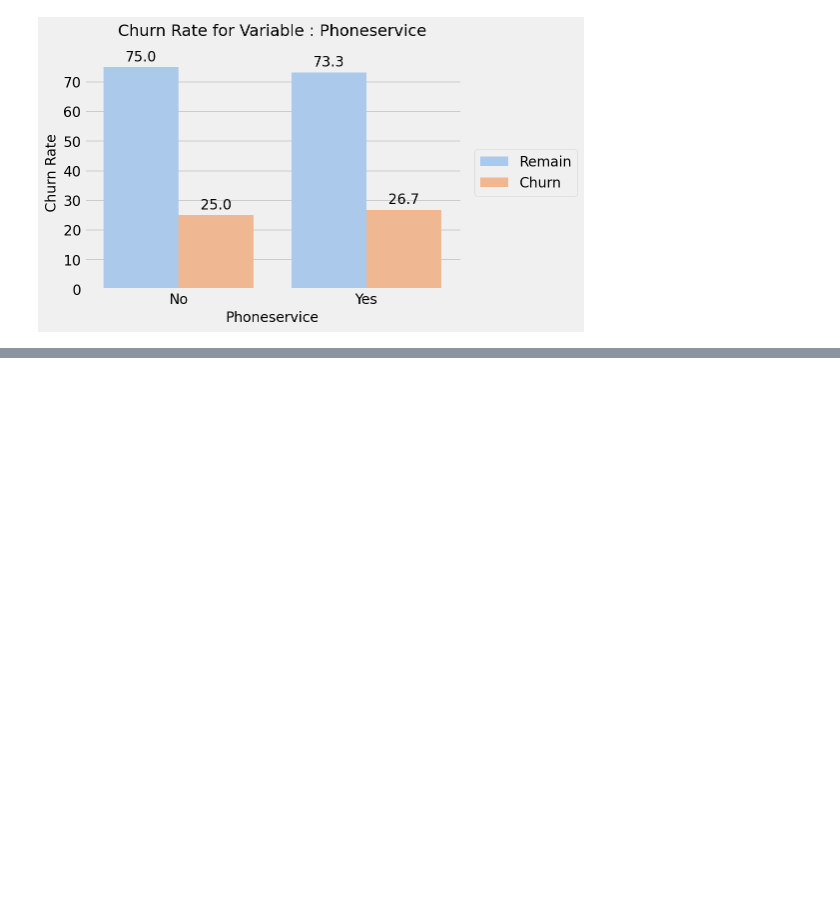
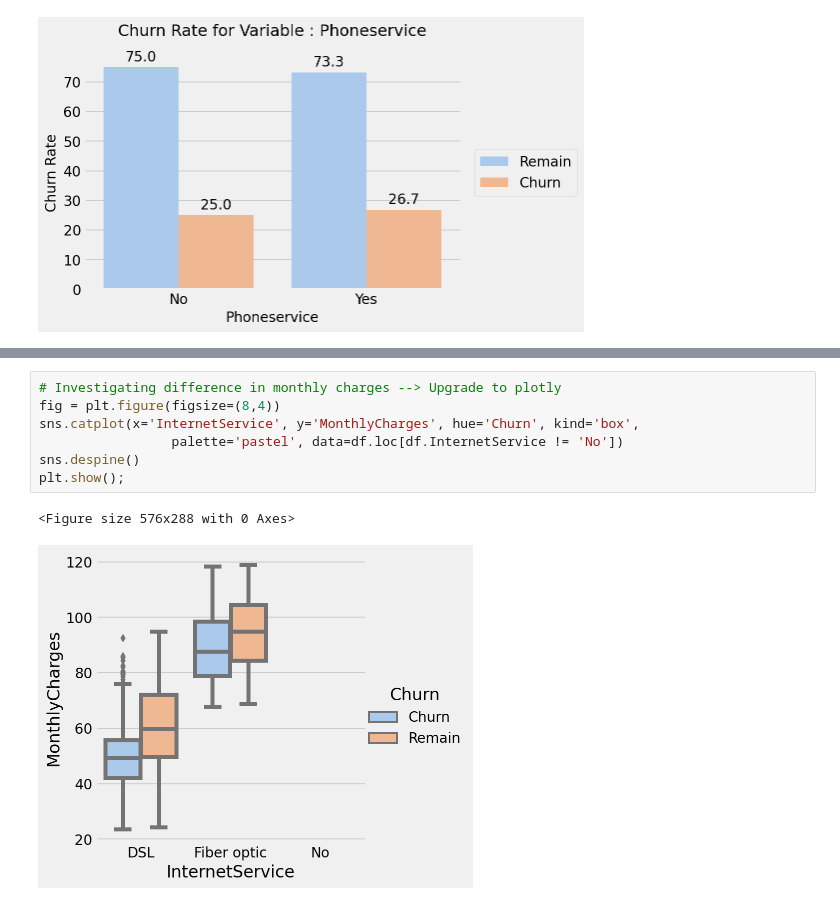
Before and after one commit to Joshuayeo95/Telco-Churn, a Jupyter notebook: eda.ipynb, the cells around one changed output, grey strips where cells are left out. Drawn from its saved outputs; the diff is of its cells as text; blank space fills up the shorter version.

```diff
--- a/eda.ipynb
+++ b/eda.ipynb
@@ -211,0 +252,10 @@ visualisation.barplot_with_hue(df, 'MultipleLines', 'Churn', 'Churn Rate')
+# %%
+# Investigating difference in monthly charges --> Upgrade to plotly
+fig = plt.figure(figsize=(8,4))
+sns.catplot(x='InternetService', y='MonthlyCharges', hue='Churn', kind='box',
+                 palette='pastel', data=df.loc[df.InternetService != 'No'])
+sns.despine()
+plt.show();
+# %% [output]
+<Figure size 576x288 with 0 Axes>
+[figure, added]
```
Also changed, not shown: parts of 19 cells of this notebook.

Problem to work on: Return all of the lines above without alteration, minus the pictures.

Exercise result:
Before and after one commit to Joshuayeo95/Telco-Churn, a Jupyter notebook: eda.ipynb, the cells around one changed output, grey strips where cells are left out. Drawn from its saved outputs; the diff is of its cells as text; blank space fills up the shorter version.

```diff
--- a/eda.ipynb
+++ b/eda.ipynb
@@ -211,0 +252,10 @@ visualisation.barplot_with_hue(df, 'MultipleLines', 'Churn', 'Churn Rate')
+# %%
+# Investigating difference in monthly charges --> Upgrade to plotly
+fig = plt.figure(figsize=(8,4))
+sns.catplot(x='InternetService', y='MonthlyCharges', hue='Churn', kind='box',
+                 palette='pastel', data=df.loc[df.InternetService != 'No'])
+sns.despine()
+plt.show();
+# %% [output]
+<Figure size 576x288 with 0 Axes>
+[figure, added]
```
Also changed, not shown: parts of 19 cells of this notebook.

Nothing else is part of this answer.